| POSTED BY: AMANDA SCHERKER
It takes guts (and perhaps the right proportion of talent to ego) for somebody in a well-established band to strike out on their own. It's sort of like a popular kid in a small town moving to New York City -- if you fail, every local gossip is guaranteed to point and whisper about how you should have stayed in the comfort zone of relative obscurity. But Ryan Monroe is no small town talent. Not only is his album a successful revival of rock tradition, but it is so stylistically different from his chicly moody indie-kid group, Band of Horses. It sets out to groove like the faded stars of rock 'n roll's past -- and it does, though perhaps with a little less bite.
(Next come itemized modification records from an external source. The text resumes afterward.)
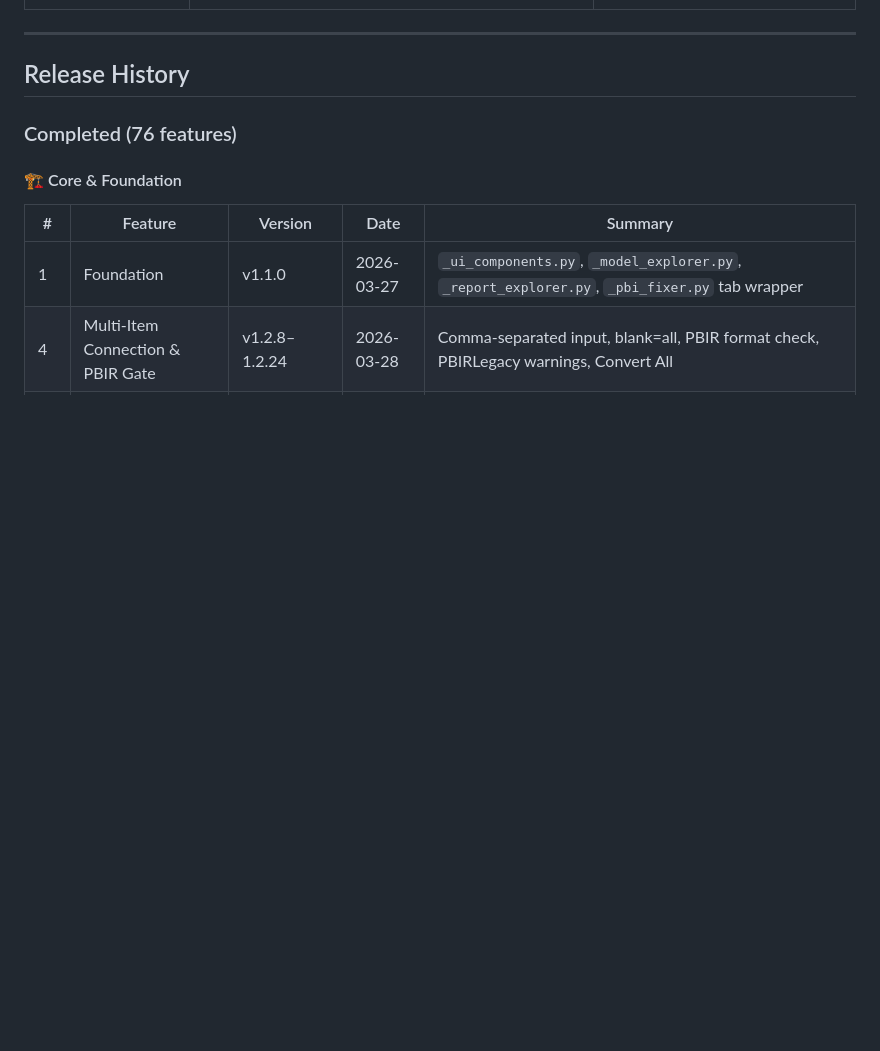
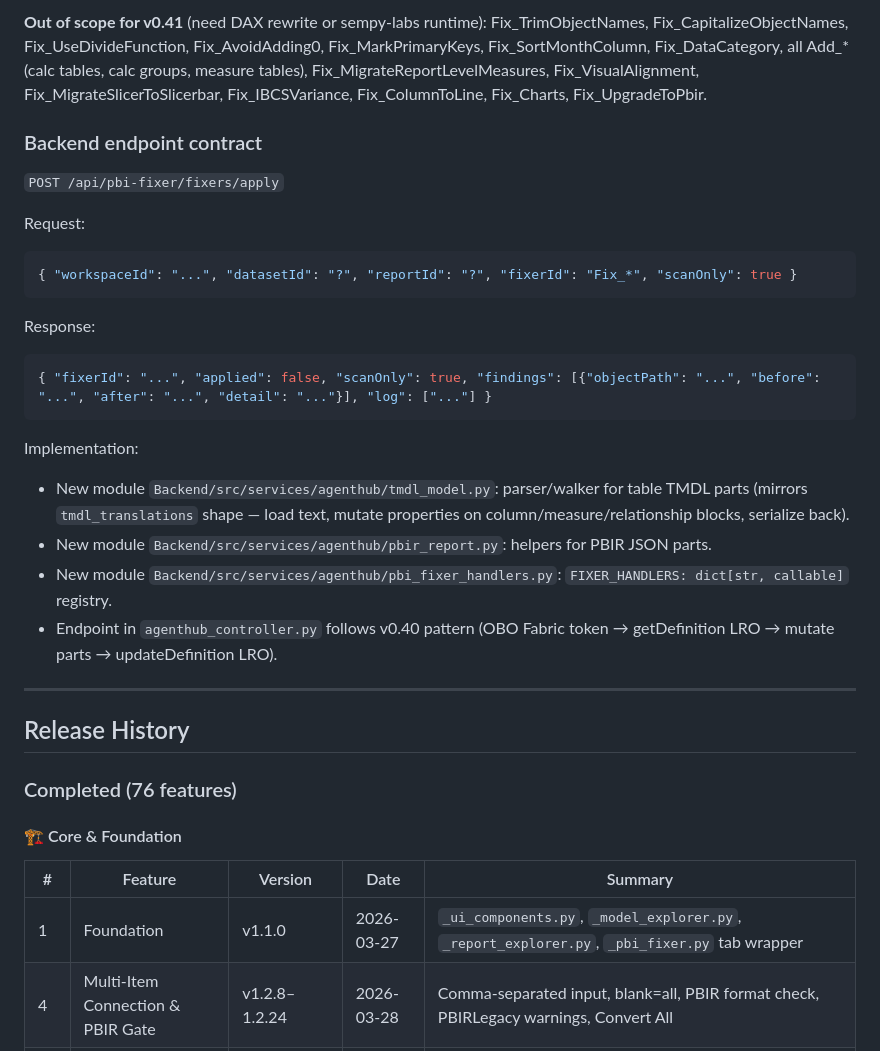
Before and after one commit to KornAlexander/pbi_fixer, a Markdown page: PLAN.md, the part around one of its changes. GitHub-like rendering; blank space fills up the shorter version.

````diff
--- a/PLAN.md
+++ b/PLAN.md
@@ -274,3 +304,24 @@ These fix specific Model BPA violations. Each has a **standalone fixer file** in
+**Out of scope for v0.41** (need DAX rewrite or sempy-labs runtime): Fix_TrimObjectNames, Fix_CapitalizeObjectNames, Fix_UseDivideFunction, Fix_AvoidAdding0, Fix_MarkPrimaryKeys, Fix_SortMonthColumn, Fix_DataCategory, all Add_* (calc tables, calc groups, measure tables), Fix_MigrateReportLevelMeasures, Fix_VisualAlignment, Fix_MigrateSlicerToSlicerbar, Fix_IBCSVariance, Fix_ColumnToLine, Fix_Charts, Fix_UpgradeToPbir.
+
+### Backend endpoint contract
+
+`POST /api/pbi-fixer/fixers/apply`
+
+Request:
+```json
+{ "workspaceId": "...", "datasetId": "?", "reportId": "?", "fixerId": "Fix_*", "scanOnly": true }
+```
+
+Response:
+```json
+{ "fixerId": "...", "applied": false, "scanOnly": true, "findings": [{"objectPath": "...", "before": "...", "after": "...", "detail": "..."}], "log": ["..."] }
+```
+
+Implementation:
+- New module `Backend/src/services/agenthub/tmdl_model.py`: parser/walker for table TMDL parts (mirrors `tmdl_translations` shape — load text, mutate properties on column/measure/relationship blocks, serialize back).
+- New module `Backend/src/services/agenthub/pbir_report.py`: helpers for PBIR JSON parts.
+- New module `Backend/src/services/agenthub/pbi_fixer_handlers.py`: `FIXER_HANDLERS: dict[str, callable]` registry.
+- Endpoint in `agenthub_controller.py` follows v0.40 pattern (OBO Fabric token → getDefinition LRO → mutate parts → updateDefinition LRO).
 
 ---
 
````
Also changed, not shown: other parts of PLAN.md (+30 -0 lines).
Monroe's voice so vividly evokes another era that it's as if he's being momentarily possessed by a collective spirit of the '70s. While the album occasionally seems to lack momentum, some of the better tracks, like the vivid "On The Beach," pick up the slack. In this simultaneously sun-kissed yet mournful tune, the driving guitar licks hastens the energy and perks up the ears.
The product alone is absolutely impressive, but Monroe's painstakingly thorough process makes it that much more so. He played every instrument, and every part, of the album. Suddenly, it makes a lot of sense that he decided to try his hand at being his own band: the album ultimately reads as a talent show of his range as well as his ability to conjure a vision and tone so different from what his fans expect from him. I have a feeling Monroe won't be packing up to go home anytime soon.
Watch a short documentary on the making of the album: